"Perhaps their horses are there," Jess surmised.

It may have been a quarter of an hour later that Hugh discerned a glow in the sky straight in front of him. "Can that be the dawn, Jess?" he asked.

"No," replied Jess, "it's a fire." Suddenly he laid his hand on Hugh's shoulder. "They are revenging themselves on you, my boy," he said; "that is your tent."

Hugh laughed unpleasantly. "I suppose I shall have an innings some day," he observed, as a brilliant flame shot suddenly up into the night.

"You shall," said Jess; "only be patient."

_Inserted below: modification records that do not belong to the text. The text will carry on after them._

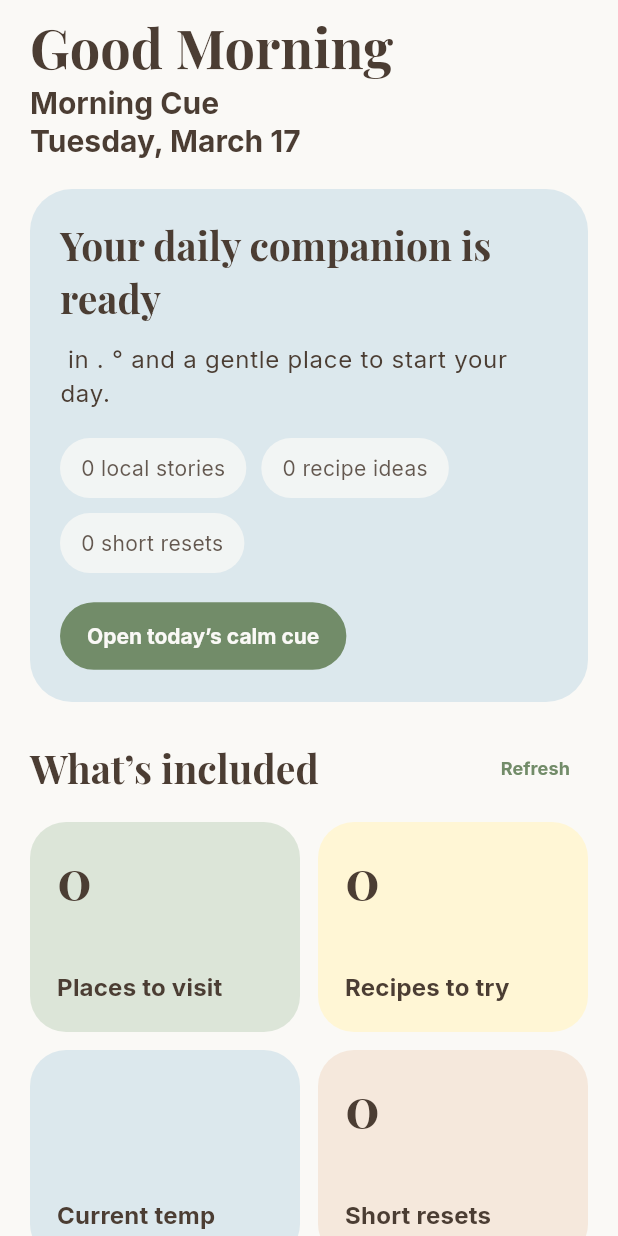
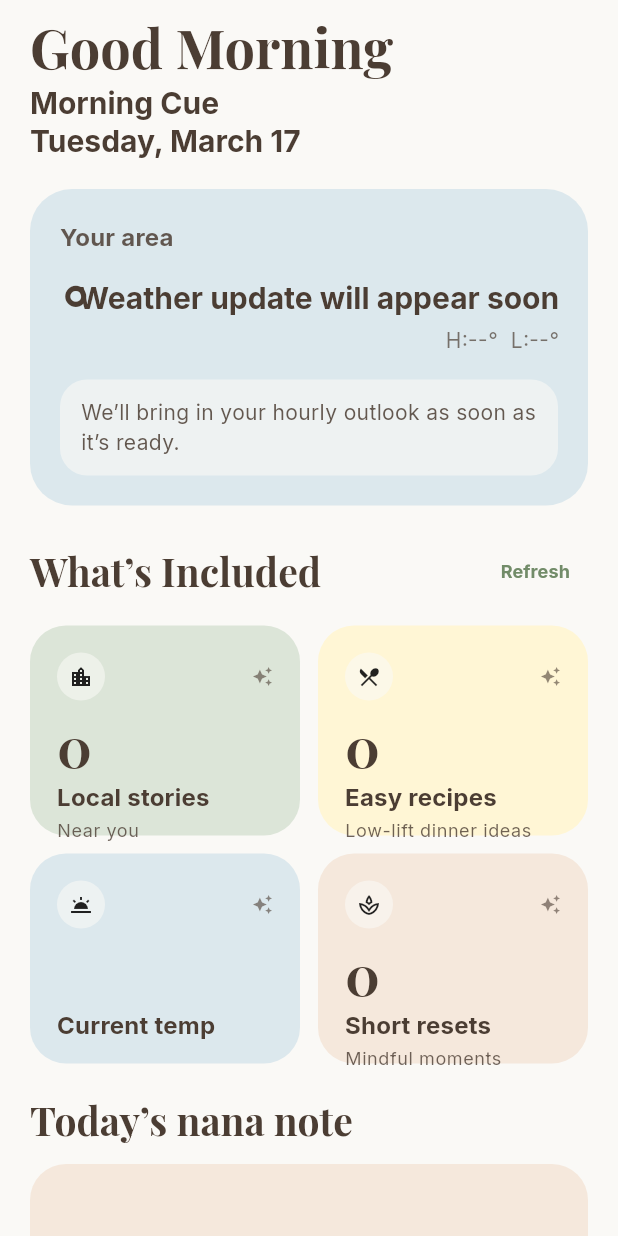
Before and after one commit to mleikam1/NANA_POC, a Flutter app: the HomeScreen screen opened directly with empty values, on a phone screen of 412 x 824 dp. Run offline on Flutter 3.47's test engine with Material 3 defaults, Android fonts, the phone set to English and light mode, and no system bars; our stand-ins replace cloud_firestore, cloud_functions, firebase_auth, firebase_core, firebase_messaging, flutter_local_notifications and 4 more; accounts and stored records are empty; network calls fail.

Commit message:
Redesign home hero into weather card and restyle included section

```diff
--- a/lib/screens/home_screen.dart
+++ b/lib/screens/home_screen.dart
@@ -43,23 +43,27 @@ class HomeScreen extends StatelessWidget {
                 style: Theme.of(context).textTheme.titleLarge,
               ),
               const SizedBox(height: 20),
+              _WeatherHeroCard(
+                profile: profile,
+                weather: bundle?.weather,
+                loading: loading && bundle == null,
+              ),
+              const SizedBox(height: 20),
               if (loading && bundle == null)
                 const _LoadingBlock()
               else ...<Widget>[
-                _HeroSummaryCard(
-                  profile: profile,
-                  bundle: bundle,
-                ),
-                const SizedBox(height: 20),
                 _SectionHeader(
-                  title: 'What’s included',
+                  title: 'What’s Included',
                   cta: 'Refresh',
                   onTap: () {
                     onRefresh();
                   },
                 ),
                 const SizedBox(height: 12),
-                _WhatIncludedGrid(bundle: bundle),
+                _WhatIncludedGrid(
+                  profile: profile,
+                  bundle: bundle,
+                ),
                 const SizedBox(height: 20),
                 const _SectionHeader(title: 'Today’s nana note'),
                 const SizedBox(height: 12),
@@ -79,19 +83,35 @@ class HomeScreen extends StatelessWidget {
   }
 }
 
-class _HeroSummaryCard extends StatelessWidget {
-  const _HeroSummaryCard({
+class _WeatherHeroCard extends StatelessWidget {
+  const _WeatherHeroCard({
     required this.profile,
-    required this.bundle,
+    required this.weather,
+    required this.loading,
   });
 
   final AppUserProfile profile;
-  final BriefingBundle? bundle;
+  final WeatherSummary? weather;
+  final bool loading;
 
   @override
   Widget build(BuildContext context) {
-    final weather = bundle?.weather;
     final colors = NanaColors.of(context);
+    final defaultLocation = profile.locationLabel.trim().isEmpty
+        ? 'Your area'
+        : profile.locationLabel.trim();
+    final hasWeather = weather != null;
+    final location = hasWeather && weather!.location.trim().isNotEmpty
+        ? weather!.location
+        : defaultLocation;
+    final high = hasWeather && weather!.forecast.isNotEmpty
+        ? weather!.forecast.first.high
+        : '--';
+    final low = hasWeather && weather!.forecast.isNotEmpty
+        ? weather!.forecast.first.low
+        : '--';
+    final hourly = hasWeather ? weather!.hourlyForecast.take(6).toList() : const <WeatherForecastHour>[];
+
     return Container(
       padding: const EdgeInsets.all(20),
       decoration: BoxDecoration(
@@ -102,38 +122,130 @@ class _HeroSummaryCard extends StatelessWidget {
         crossAxisAlignment: CrossAxisAlignment.start,
         children: <Widget>[
           Text(
-            'Your daily companion is ready',
-            style: Theme.of(context).textTheme.headlineSmall?.copyWith(
-                  color: colors.earthUmber,
+            location,
+            style: Theme.of(context).textTheme.titleMedium?.copyWith(
+                  color: colors.earthUmber.withOpacity(0.85),
                 ),
           ),
-          const SizedBox(height: 12),
-          Text(
-            weather == null
-                ? 'We’re building your calm-tech feed.'
-                : '${weather.weather} in ${weather.location}. ${weather.temperature}° and a gentle place to start your day.',
-            style: Theme.of(context).textTheme.bodyLarge,
-          ),
-          const SizedBox(height: 18),
-          Wrap(
-            spacing: 10,
-            runSpacing: 10,
+          const SizedBox(height: 16),
+          Row(
+            crossAxisAlignment: CrossAxisAlignment.start,
             children: <Widget>[
-              _MiniPill(
-                label: '${bundle?.localNews.length ?? 0} local stories',
+              Expanded(
+                child: Text(
+                  loading
+                      ? '--°'
+                      : hasWeather
+                          ? '${weather!.temperature}°'
+                          : '--°',
+                  style: Theme.of(context).textTheme.displayLarge?.copyWith(
+                        color: colors.earthUmber,
+                        height: 0.9,
+                      ),
+                ),
               ),
-              _MiniPill(
-                label: '${bundle?.recipes.length ?? 0} recipe ideas',
-              ),
-              _MiniPill(
-                label: '${bundle?.shortVideos.length ?? 0} short resets',
+              const SizedBox(width: 12),
+              Column(
+                crossAxisAlignment: CrossAxisAlignment.end,
+                children: <Widget>[
+                  Text(
+                    loading
+                        ? 'Loading forecast...'
+                        : hasWeather && weather!.weather.trim().isNotEmpty
+                            ? weather!.weather
+                            : 'Weather update will appear soon',
+                    style: Theme.of(context).textTheme.titleLarge?.copyWith(
+                          color: colors.earthUmber,
+                        ),
+                    textAlign: TextAlign.end,
+                  ),
+                  const SizedBox(height: 6),
+                  Text(
+                    'H:$high°  L:$low°',
+                    style: Theme.of(context).textTheme.bodyMedium?.copyWith(
+                          color: colors.earthUmber.withOpacity(0.7),
+                        ),
+                  ),
+                ],
               ),
             ],
           ),
-          const SizedBox(height: 18),
-          FilledButton(
-            onPressed: () {},
-            child: const Text('Open today’s calm cue'),
+          const SizedBox(height: 16),
+          if (hourly.isNotEmpty)
+            SingleChildScrollView(
+              scrollDirection: Axis.horizontal,
+              child: Row(
+                children: hourly
+                    .map((WeatherForecastHour hour) => Padding(
+                          padding: const EdgeInsets.only(right: 10),
+                          child: _HourlyForecastChip(hour: hour),
+                        ))
+                    .toList(),
+              ),
+            )
+          else
+            Container(
+              width: double.infinity,
+              padding: const EdgeInsets.symmetric(horizontal: 14, vertical: 12),
+              decoration: BoxDecoration(
+                color: colors.ricePaper.withOpacity(0.6),
+                borderRadius: BorderRadius.circular(18),
+              ),
+              child: Text(
+                loading
+                    ? 'Finding today’s weather moments...'
+                    : 'We’ll bring in your hourly outlook as soon as it’s ready.',
+                style: Theme.of(context).textTheme.bodyMedium,
+              ),
+            ),
+          if (!loading && !hasWeather) ...<Widget>[
+            const SizedBox(height: 12),
+            Text(
+              'Pull to refresh in a moment and we’ll try your local weather again.',
+              style: Theme.of(context).textTheme.bodySmall,
+            ),
+          ],
+        ],
+      ),
+    );
+  }
+}
+
+class _HourlyForecastChip extends StatelessWidget {
+  const _HourlyForecastChip({required this.hour});
+
+  final WeatherForecastHour hour;
+
+  @override
+  Widget build(BuildContext context) {
+    final colors = NanaColors.of(context);
+    return Container(
+      width: 88,
+      padding: const EdgeInsets.symmetric(horizontal: 10, vertical: 12),
+      decoration: BoxDecoration(
+        color: colors.ricePaper.withOpacity(0.72),
+        borderRadius: BorderRadius.circular(16),
+      ),
+      child: Column(
+        crossAxisAlignment: CrossAxisAlignment.start,
+        children: <Widget>[
+          Text(
+            hour.time,
+            style: Theme.of(context).textTheme.labelLarge?.copyWith(
+                  color: colors.earthUmber.withOpacity(0.75),
+                ),
+          ),
+          const SizedBox(height: 10),
+          Text(
+            '${hour.temperature}°',
+            style: Theme.of(context).textTheme.titleLarge,
+          ),
+          const SizedBox(height: 4),
+          Text(
+            hour.weather,
+            maxLines: 1,
+            overflow: TextOverflow.ellipsis,
+            style: Theme.of(context).textTheme.bodySmall,
           ),
         ],
       ),
@@ -141,27 +253,13 @@ class _HeroSummaryCard extends StatelessWidget {
   }
 }
 
-class _MiniPill extends StatelessWidget {
-  const _MiniPill({required this.label});
+class _WhatIncludedGrid extends StatelessWidget {
+  const _WhatIncludedGrid({
+    required this.profile,
+    required this.bundle,
+  });
 
-  final String label;
-
-  @override
-  Widget build(BuildContext context) {
-    return Container(
-      padding: const EdgeInsets.symmetric(horizontal: 14, vertical: 10),
-      decoration: BoxDecoration(
-        color: NanaColors.of(context).ricePaper.withOpacity(0.75),
-        borderRadius: BorderRadius.circular(999),
-      ),
-      child: Text(label),
-    );
-  }
-}
-
-class _WhatIncludedGrid extends StatelessWidget {
-  const _WhatIncludedGrid({required this.bundle});
-
+  final AppUserProfile profile;
   final BriefingBundle? bundle;
 
   @override
@@ -171,23 +269,31 @@ class _WhatIncludedGrid extends StatelessWidget {
     final items = <_IncludedItem>[
       _IncludedItem(
         count: '${bundle?.localNews.length ?? 0}',
-        label: 'Places to visit',
+        label: 'Local stories',
+        subtitle: 'Near ${profile.locationLabel.trim().isEmpty ? 'you' : profile.locationLabel.trim()}',
         color: colors.softGreen,
+        icon: Icons.location_city_outlined,
       ),
       _IncludedItem(
         count: '${bundle?.recipes.length ?? 0}',
-        label: 'Recipes to try',
+        label: 'Easy recipes',
+        subtitle: 'Low-lift dinner ideas',
         color: colors.softYellow,
+        icon: Icons.local_dining_outlined,
       ),
       _IncludedItem(
         count: weather == null ? '--' : weather.temperature,
         label: weather == null ? 'Weather' : 'Current temp',
+        subtitle: weather == null ? 'Pending forecast' : weather.weather,
         color: colors.cardBlue,
+        icon: Icons.wb_twilight_outlined,
       ),
       _IncludedItem(
         count: '${bundle?.shortVideos.length ?? 0}',
         label: 'Short resets',
+        subtitle: 'Mindful moments',
         color: colors.cardSoft,
+        icon: Icons.spa_outlined,
       ),
     ];
 
@@ -212,14 +318,36 @@ class _WhatIncludedGrid extends StatelessWidget {
           child: Column(
             crossAxisAlignment: CrossAxisAlignment.start,
             children: <Widget>[
+              Row(
+                children: <Widget>[
+                  Container(
+                    padding: const EdgeInsets.all(8),
+                    decoration: BoxDecoration(
+                      color: colors.ricePaper.withOpacity(0.58),
+                      borderRadius: BorderRadius.circular(999),
+                    ),
+                    child: Icon(item.icon, size: 16),
+                  ),
+                  const Spacer(),
+                  Icon(Icons.auto_awesome, size: 14, color: colors.earthUmber.withOpacity(0.6)),
+                ],
+              ),
+              const SizedBox(height: 14),
               Text(
                 item.count,
-                style: Theme.of(context).textTheme.displaySmall,
+                style: Theme.of(context).textTheme.displaySmall?.copyWith(height: 0.9),
               ),
-              const Spacer(),
+              const SizedBox(height: 6),
               Text(
                 item.label,
                 style: Theme.of(context).textTheme.titleMedium,
+              ),
+              const SizedBox(height: 2),
+              Text(
+                item.subtitle,
+                maxLines: 2,
+                overflow: TextOverflow.ellipsis,
+                style: Theme.of(context).textTheme.bodySmall,
               ),
             ],
           ),
@@ -233,12 +361,16 @@ class _IncludedItem {
   const _IncludedItem({
     required this.count,
     required this.label,
+    required this.subtitle,
     required this.color,
+    required this.icon,
   });
 
   final String count;
   final String label;
+  final String subtitle;
   final Color color;
+  final IconData icon;
 }
 
 class _AiOverviewCard extends StatelessWidget {
```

The flame from the tent died down as suddenly as it had arisen, but the fire, spreading to the tea tree, became visible as a bright band of gold creeping across the field, and gradually increasing in length as it advanced. Clouds of red and orange-coloured smoke hung above it and drifted away backwards, until everything beyond the gilt line was dimmed or concealed. Now and then, as some bush of loftier growth was enveloped in the fire, a gorgeous flame-blossom sprang and quivered for a few moments above the pervading level. In time the fire was checked by the road, and dying out in the centre, it spread away east and west in a great semicircle over the hillocks.

Hugh and Jess again barricaded themselves in the cabin, and did not awake until the day was several hours old.